* **AIM OF THE TASK**
Output all of the data below without changing a word, and exclude the pictures.

(Detected change data)
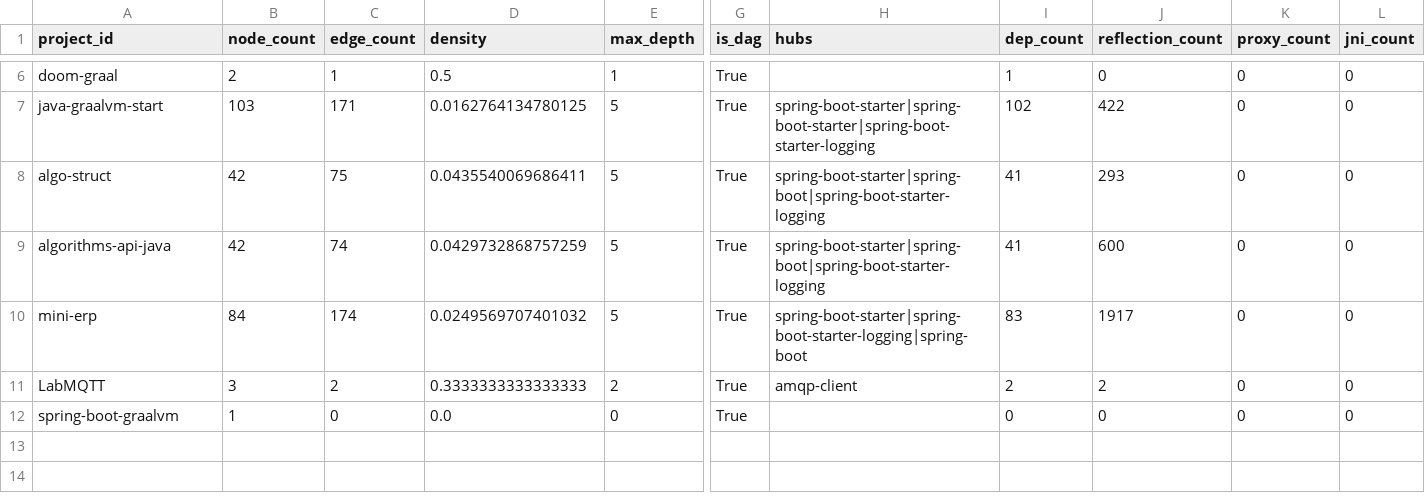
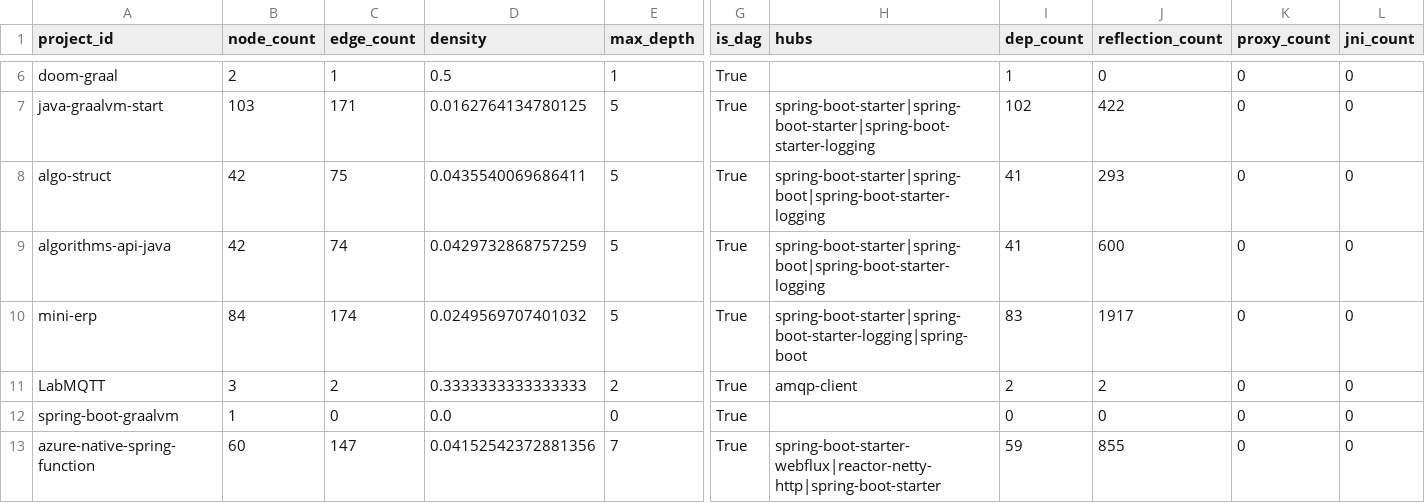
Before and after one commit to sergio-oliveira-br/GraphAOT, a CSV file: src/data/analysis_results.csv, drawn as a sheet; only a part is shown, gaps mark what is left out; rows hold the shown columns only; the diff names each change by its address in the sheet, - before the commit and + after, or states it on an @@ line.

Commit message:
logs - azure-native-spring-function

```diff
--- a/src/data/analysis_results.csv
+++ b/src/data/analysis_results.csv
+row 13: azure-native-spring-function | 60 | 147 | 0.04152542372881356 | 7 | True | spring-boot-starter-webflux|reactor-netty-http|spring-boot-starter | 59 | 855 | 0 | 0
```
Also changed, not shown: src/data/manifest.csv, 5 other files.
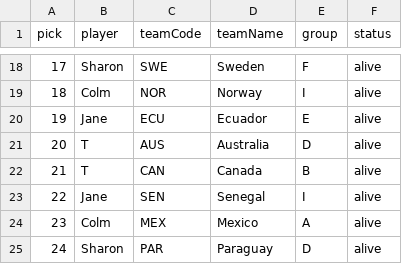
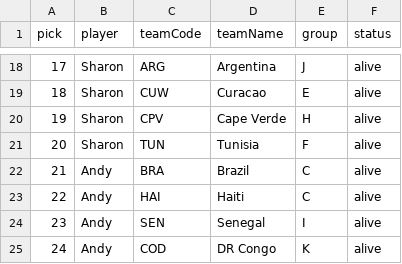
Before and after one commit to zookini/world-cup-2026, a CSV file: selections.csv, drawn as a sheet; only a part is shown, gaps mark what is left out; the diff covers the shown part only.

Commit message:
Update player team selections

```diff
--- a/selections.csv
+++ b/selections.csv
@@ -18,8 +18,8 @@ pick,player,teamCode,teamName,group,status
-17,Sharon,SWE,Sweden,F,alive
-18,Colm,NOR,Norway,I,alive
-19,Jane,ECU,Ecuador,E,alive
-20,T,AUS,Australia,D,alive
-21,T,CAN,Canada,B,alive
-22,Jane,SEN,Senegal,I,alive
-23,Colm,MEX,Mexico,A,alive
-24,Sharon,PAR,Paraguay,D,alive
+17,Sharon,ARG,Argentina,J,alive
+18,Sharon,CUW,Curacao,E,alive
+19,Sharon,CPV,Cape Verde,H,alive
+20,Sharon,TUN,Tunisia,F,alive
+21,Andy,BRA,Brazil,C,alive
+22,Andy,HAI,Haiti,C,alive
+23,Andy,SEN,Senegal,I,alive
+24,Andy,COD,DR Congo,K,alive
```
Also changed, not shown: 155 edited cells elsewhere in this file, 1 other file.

* **ANSWER**
Before and after one commit to sergio-oliveira-br/GraphAOT, a CSV file: src/data/analysis_results.csv, drawn as a sheet; only a part is shown, gaps mark what is left out; rows hold the shown columns only; the diff names each change by its address in the sheet, - before the commit and + after, or states it on an @@ line.

Commit message:
logs - azure-native-spring-function

```diff
--- a/src/data/analysis_results.csv
+++ b/src/data/analysis_results.csv
+row 13: azure-native-spring-function | 60 | 147 | 0.04152542372881356 | 7 | True | spring-boot-starter-webflux|reactor-netty-http|spring-boot-starter | 59 | 855 | 0 | 0
```
Also changed, not shown: src/data/manifest.csv, 5 other files.
Before and after one commit to zookini/world-cup-2026, a CSV file: selections.csv, drawn as a sheet; only a part is shown, gaps mark what is left out; the diff covers the shown part only.

Commit message:
Update player team selections

```diff
--- a/selections.csv
+++ b/selections.csv
@@ -18,8 +18,8 @@ pick,player,teamCode,teamName,group,status
-17,Sharon,SWE,Sweden,F,alive
-18,Colm,NOR,Norway,I,alive
-19,Jane,ECU,Ecuador,E,alive
-20,T,AUS,Australia,D,alive
-21,T,CAN,Canada,B,alive
-22,Jane,SEN,Senegal,I,alive
-23,Colm,MEX,Mexico,A,alive
-24,Sharon,PAR,Paraguay,D,alive
+17,Sharon,ARG,Argentina,J,alive
+18,Sharon,CUW,Curacao,E,alive
+19,Sharon,CPV,Cape Verde,H,alive
+20,Sharon,TUN,Tunisia,F,alive
+21,Andy,BRA,Brazil,C,alive
+22,Andy,HAI,Haiti,C,alive
+23,Andy,SEN,Senegal,I,alive
+24,Andy,COD,DR Congo,K,alive
```
Also changed, not shown: 155 edited cells elsewhere in this file, 1 other file.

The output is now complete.